Issue No. 01 - Jan.-Mar. (2014 vol. 13)
DOI Bookmark: http://doi.ieeecomputersociety.org/10.1109/MPRV.2013.25
Sami Vihavainen , Helsinki Institute for Information Technology HIIT, Aalto University
Airi Lampinen , Helsinki Institute for Information Technology HIIT, Aalto University
Antti Oulasvirta , Max Planck Institute for Informatics, Saarland University
Suvi Silfverberg , Helsinki Institute for Information Technology HIIT, Aalto University
Asko Lehmuskallio , Helsinki Institute for Information Technology HIIT, Aalto University
Classic research on human factors has found that automation never fully eliminates the human operator from the loop. Instead, it shifts the operator's responsibilities to the machine and changes the operator's control demands, sometimes with adverse consequences, called the "ironies of automation." In this article, the authors revisit the problem of automation in the era of social media, focusing on privacy concerns. Present-day social media automatically discloses information, such as users' whereabouts, likings, and undertakings. This review of empirical studies exposes three recurring privacy-related issues in automated disclosure: insensitivity to situational demands, inadequate control of nuance and veracity, and inability to control disclosure with service providers and third parties.
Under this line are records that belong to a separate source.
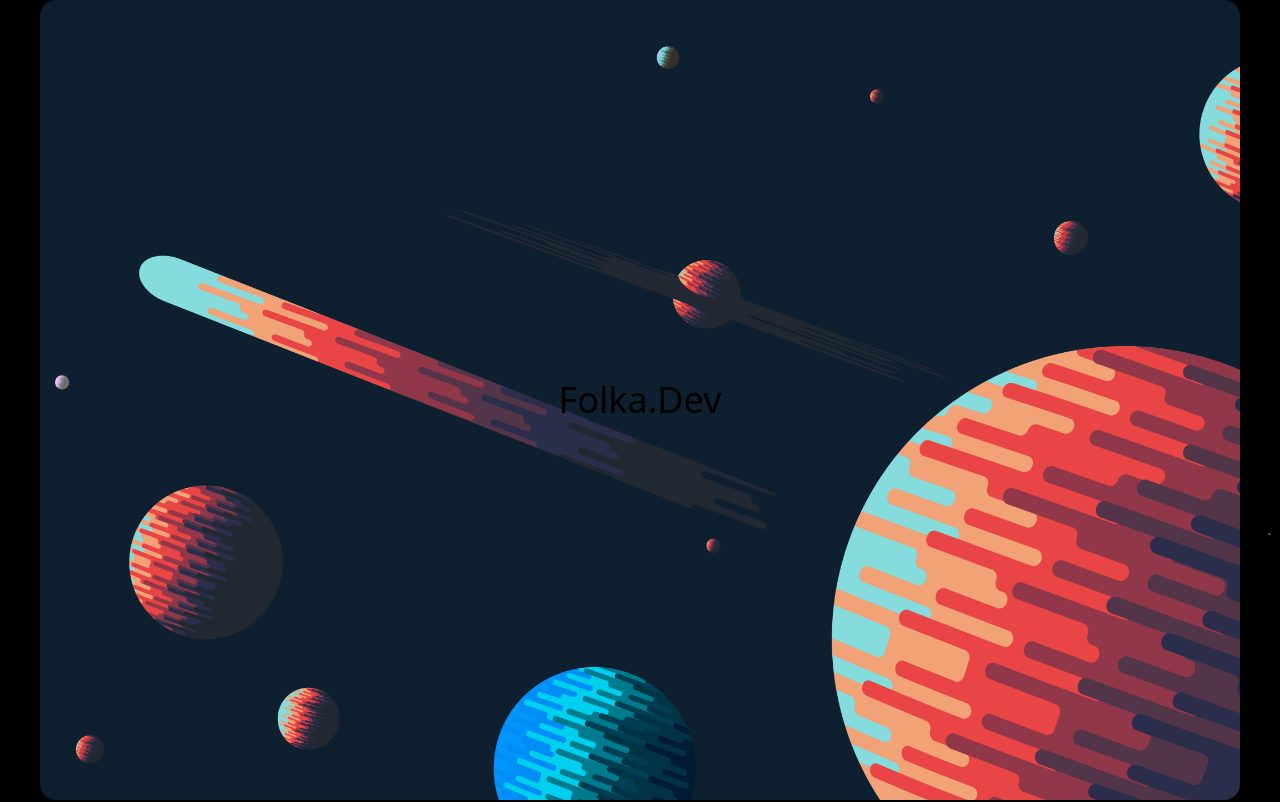
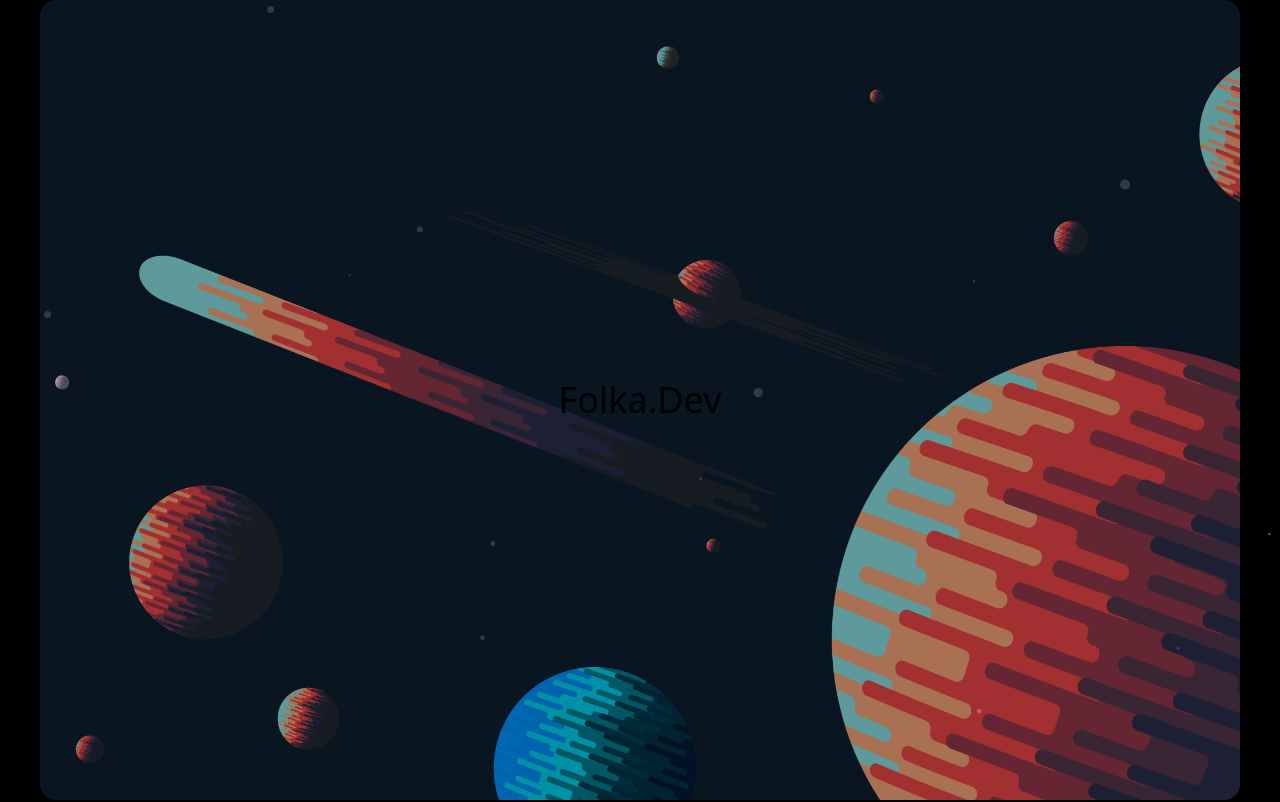
Before and after one commit to Folka2134/folka-portfolio, a React (Vite) app: page / in a window 1280 px wide. Shown: the top 802 px of the page. Built offline with nearby package versions, Linux system fonts and the light colour scheme.

Commit message:
updated styles

```diff
--- a/src/components/Header.tsx
+++ b/src/components/Header.tsx
@@ -1,6 +1,6 @@
 const Header = () => {
   return (
-    <div className="bg-header-image flex h-52 items-center justify-center rounded-2xl bg-contain md:h-96 xl:min-h-screen xl:bg-cover xl:bg-no-repeat">
+    <div className="flex h-52 items-center justify-center rounded-2xl bg-[url(src/assets/images/header-background.jpg)] bg-contain opacity-70 md:h-96 xl:min-h-screen xl:bg-cover xl:bg-no-repeat">
       <h1 className="font-header text-4xl">Folka.Dev</h1>
     </div>
   );
```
The authors claim that "all-or-nothing" automation has proven problematic and that social network services should design their user controls with all stages of the disclosure process in mind.
Automation, Privacy, Social network services, Pervasive computing, Human factors, Context awareness, Media, Social implications of technology
S. Vihavainen, A. Lampinen, A. Oulasvirta, S. Silfverberg and A. Lehmuskallio, "The Clash between Privacy and Automation in Social Media," in IEEE Pervasive Computing, vol. 13, no. 1, pp. 56-63, 2014.